The Taste of Deep Space Is Pizza

NASA awards a $125,000 grant for the development of a 3D food printer.

Domino's doesn't deliver past the atmosphere, but don't worry—astronauts might soon be able to print a pizza in space. (Illustration: Catherine Manzanares)

May 21, 2013· 1 MIN READ
Willy Blackmore is TakePart’s Food editor.

If you were ever that kid who pretended that the melt-y cardboard texture of freeze-dried Neapolitan ice cream wasn’t disgusting (because that’s what the astronauts eat and astronauts are undeniably cool), we have unappetizing space-food news for you: Deep space exploration will be fueled by pizza. 3D-printed pizza.

NASA has awarded Systems & Materials Research Corporation’s Anjan Contractor (which is his actual name—not the surname we’ll all have to adopt in the post-employment state) a six-month, $125,000 grant to work on a prototype food fabrication machine.

Unlike other highfalutin ideas for printed food—which, behind the technology talk, never sound all that useful—Contractor’s concept is simple and utilitarian: Cartridges of powdered ingredients take the place of plastic polymers, the pulverized carbohydrates, proteins and fibers mixed with water and oil as the dish is built up layer by layer. The cartridges Contractor envisions would be impressively shelf-stable, lasting for 30 years.

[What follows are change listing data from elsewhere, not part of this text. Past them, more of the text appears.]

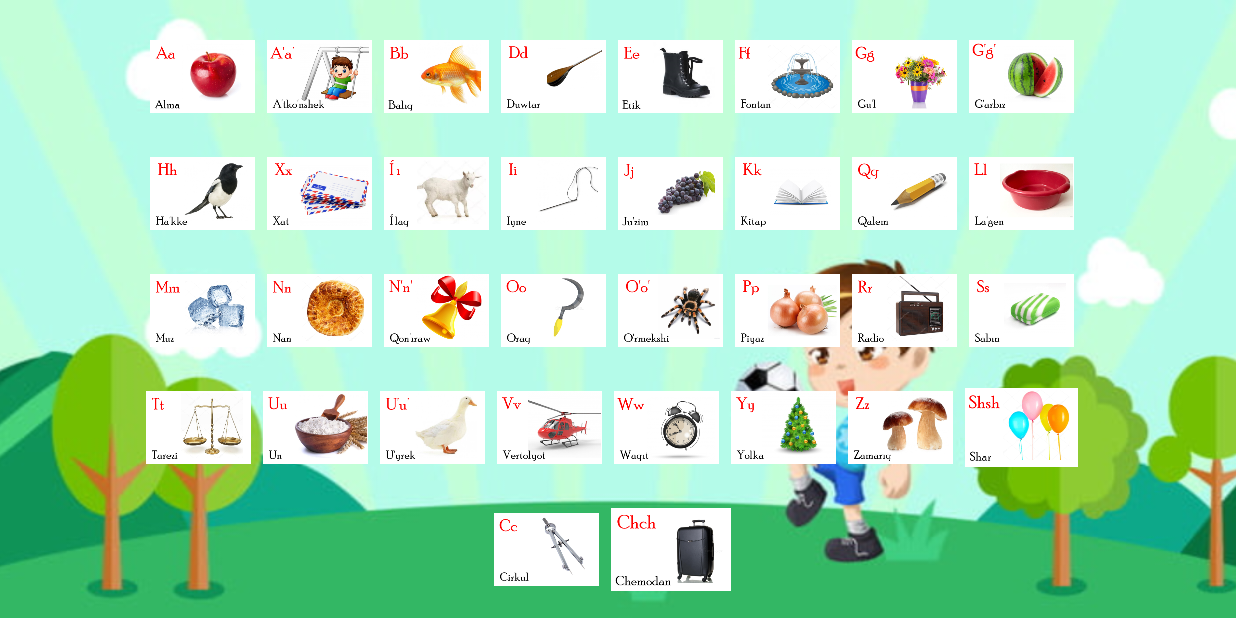
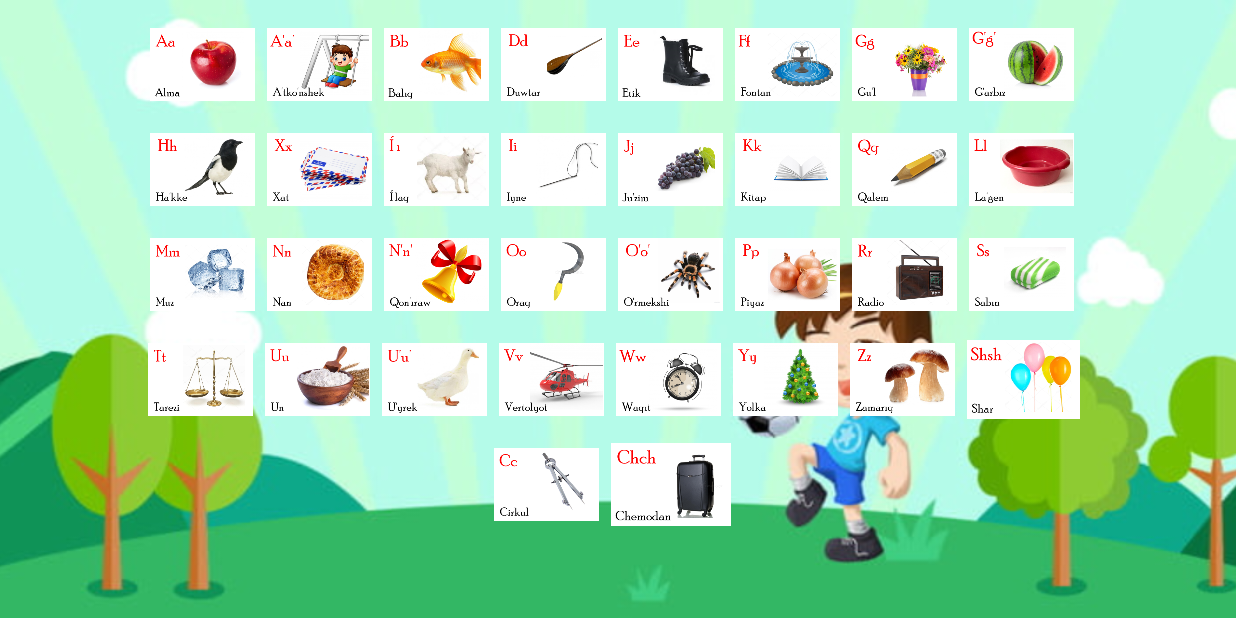
Before and after one commit to Zigfruid/Alipbe, an Android app: the LettersFragment screen opened through its navigation route, on a phone screen of 824 x 412 dp (held sideways). Run offline under Robolectric (Android 15) with nearby library versions, the phone set to English and light mode, and no system bars.

Commit message:
fragment_letters

```diff
--- a/app/src/main/res/layout/fragment_letters.xml
+++ b/app/src/main/res/layout/fragment_letters.xml
@@ -14,7 +14,9 @@
         android:id="@+id/ll1"
         android:layout_width="wrap_content"
         android:layout_height="wrap_content"
-        android:layout_margin="16dp"
+        android:layout_marginEnd="16dp"
+        android:layout_marginStart="16dp"
+        android:layout_marginTop="8dp"
         app:layout_constraintEnd_toEndOf="parent"
         app:layout_constraintStart_toStartOf="parent"
         app:layout_constraintTop_toTopOf="parent">
@@ -81,7 +83,8 @@
         android:id="@+id/ll2"
         android:layout_width="wrap_content"
         android:layout_height="wrap_content"
-        android:layout_margin="8dp"
+        android:layout_marginEnd="16dp"
+        android:layout_marginStart="16dp"
         app:layout_constraintEnd_toEndOf="parent"
         app:layout_constraintStart_toStartOf="parent"
         app:layout_constraintTop_toBottomOf="@id/ll1">
@@ -147,7 +150,8 @@
         android:id="@+id/ll3"
         android:layout_width="wrap_content"
         android:layout_height="wrap_content"
-        android:layout_margin="8dp"
+        android:layout_marginEnd="16dp"
+        android:layout_marginStart="16dp"
         app:layout_constraintEnd_toEndOf="parent"
         app:layout_constraintStart_toStartOf="parent"
         app:layout_constraintTop_toBottomOf="@id/ll2">
@@ -213,7 +217,8 @@
         android:id="@+id/ll4"
         android:layout_width="wrap_content"
         android:layout_height="wrap_content"
-        android:layout_margin="8dp"
+        android:layout_marginEnd="14dp"
+        android:layout_marginStart="16dp"
         app:layout_constraintEnd_toEndOf="parent"
         app:layout_constraintStart_toStartOf="parent"
         app:layout_constraintTop_toBottomOf="@id/ll3">
@@ -281,8 +286,8 @@
         android:id="@+id/ll5"
         android:layout_width="wrap_content"
         android:layout_height="wrap_content"
-        android:layout_margin="8dp"
-        app:layout_constraintBottom_toBottomOf="parent"
+        android:layout_marginEnd="16dp"
+        android:layout_marginStart="16dp"
         app:layout_constraintEnd_toEndOf="parent"
         app:layout_constraintStart_toStartOf="parent"
         app:layout_constraintTop_toBottomOf="@id/ll4">
```
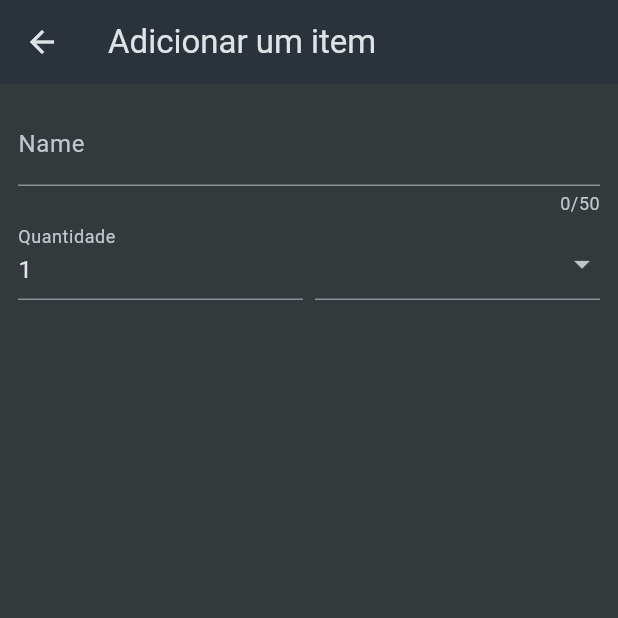
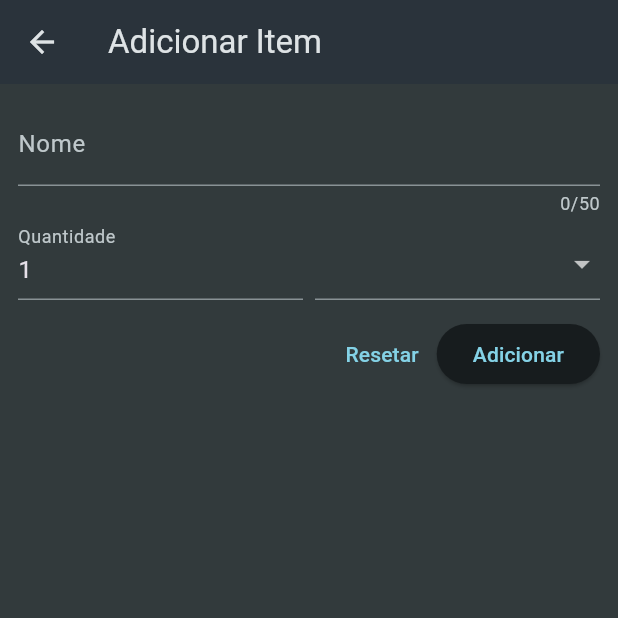
Before and after one commit to Bicball/supermercado, a Flutter app: the screen it shows after launch, after a tap on the "add" icon, on a phone screen of 412 x 824 dp, the top half of it. Run offline on Flutter 3.47's test engine with Material 3 defaults, Android fonts, the phone set to English and light mode, and no system bars.

Commit message:
Implementação da lógica de validação e GlobalKey no Form

```diff
--- a/lib/widgets/grocery_list.dart
+++ b/lib/widgets/grocery_list.dart
@@ -14,7 +14,7 @@ class _GroceryListState extends State<GroceryList> {
   Widget build(BuildContext context) {
     return Scaffold(
       appBar: AppBar(
-        title: const Text('Your Groceries'),
+        title: const Text('Sua Lista'),
         actions: [
           IconButton(
               onPressed: () {
--- a/lib/widgets/new_item.dart
+++ b/lib/widgets/new_item.dart
@@ -12,35 +12,60 @@ class NewItem extends StatefulWidget{
 }
 
 class _NewItemState extends State<NewItem>{
+  final _formKey = GlobalKey<FormState>();
+
+  void _saveItem (){
+    _formKey.currentState!.validate();
+  }
+
   @override
   Widget build(BuildContext context) {
     return Scaffold(
       appBar: AppBar(
-        title: const Text('Adicionar um item'),
+        title: const Text('Adicionar Item'),
       ),
       body: Padding(
         padding: const EdgeInsets.all(12),
         child: Form(
+          key: _formKey,
           child: Column(
             children: [
               TextFormField(
                 maxLength: 50,
                 decoration: const InputDecoration(
-                  label: Text('Name'),
+                  label: Text('Nome'),
                 ),
                 validator: (value) {
-                  return 'Validação!';
+                  if (value == null ||
+                      value.isEmpty ||
+                      value.trim().length <= 2 ||
+                      value.trim().length > 50) {
+                    return 'Deve ter entre 2 e 50 caracteres';
+                  }
+                  return null;
                 },
               ),
               Row(
                 crossAxisAlignment: CrossAxisAlignment.end,
                 children: [
-                  Expanded(child: TextFormField(
-                    decoration: const InputDecoration(
+                  Expanded(child:
+                    TextFormField(
+                      decoration: const InputDecoration(
                       label: Text('Quantidade'),
+                      ),
+                      keyboardType: TextInputType.number,
+                      initialValue: '1',
+                      validator: (value) {
+                        if (value == null ||
+                            value.isEmpty ||
+                            int.tryParse(value) == null ||
+                            int.tryParse(value)! <= 0){
+                          return 'Deve ser maior que 0';
+                        }
+                        return null;
+                      },
                     ),
-                    initialValue: '1',
-                  ),),
+                  ),
                   const SizedBox(width: 8,),
                   Expanded(child: DropdownButtonFormField(items: [
                     for (final category in categories.entries)
@@ -58,7 +83,20 @@ class _NewItemState extends State<NewItem>{
                             ]
                           )
                       )
-                  ], onChanged: (value) {}),
+                  ], onChanged: (value) {}
+                  ),
+                  ),
+                ],
+              ),
+              const SizedBox(height: 12,),
+              Row(
+                mainAxisAlignment: MainAxisAlignment.end,
+                children: [
+                  TextButton(onPressed: () {_formKey.currentState!.reset();},
+                    child: const Text('Resetar'),
+                  ),
+                  ElevatedButton(onPressed: _saveItem,
+                      child: const Text('Adicionar'),
                   ),
                 ],
               )
```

That quarter-life shelf life is attractive to the colonize-Mars faction of the space program and its watchers, but Contractor is looking at the terrestrial possibilities of the technology too. He tells Quartz, “I think, and many economists think, that current food systems can’t supply 12 billion people sufficiently. So we eventually have to change our perception of what we see as food.”

Meaning home cooking will look decidedly less like Michael Pollan’s vision and more like something out of a science fiction film (Star Trek’s replicator is proving to be a popular pop comparison). But in terms of feeding 12 billion people, it’s less about the printer vs. the stove than the issues of sustainable ingredients and waste. We aren’t talking about farmers markets lettuces and grass-fed beef here, but 30-year stockpiles of pulverized mealworms and crickets, amongst other unappetizing, high-yield, low-input foods. As Quartz puts it, ever so lightly, “Contractor is agnostic about the source of the food-based powders his system uses.”

But for now, pizza. Quartz describes the process:

Pizza is an obvious candidate for 3D printing because it can be printed in distinct layers, so it only requires the print head to extrude one substance at a time. Contractor’s “pizza printer” is still at the conceptual stage, and he will begin building it within two weeks. It works by first “printing” a layer of dough, which is baked at the same time it’s printed, by a heated plate at the bottom of the printer. Then it lays down a tomato base, “which is also stored in a powdered form, and then mixed with water and oil,” says Contractor.

It might sustain the first manned flight to Mars, it might make life possible in an ever-more populous world (and it might be funded by taxpayer dollars), but we can’t help thinking of the 3D-printed pizza as the sustenance of choice for the doomsday preppers of the not-too-distant future, who will be armed to the teeth with 3D-printed shotguns, naturally.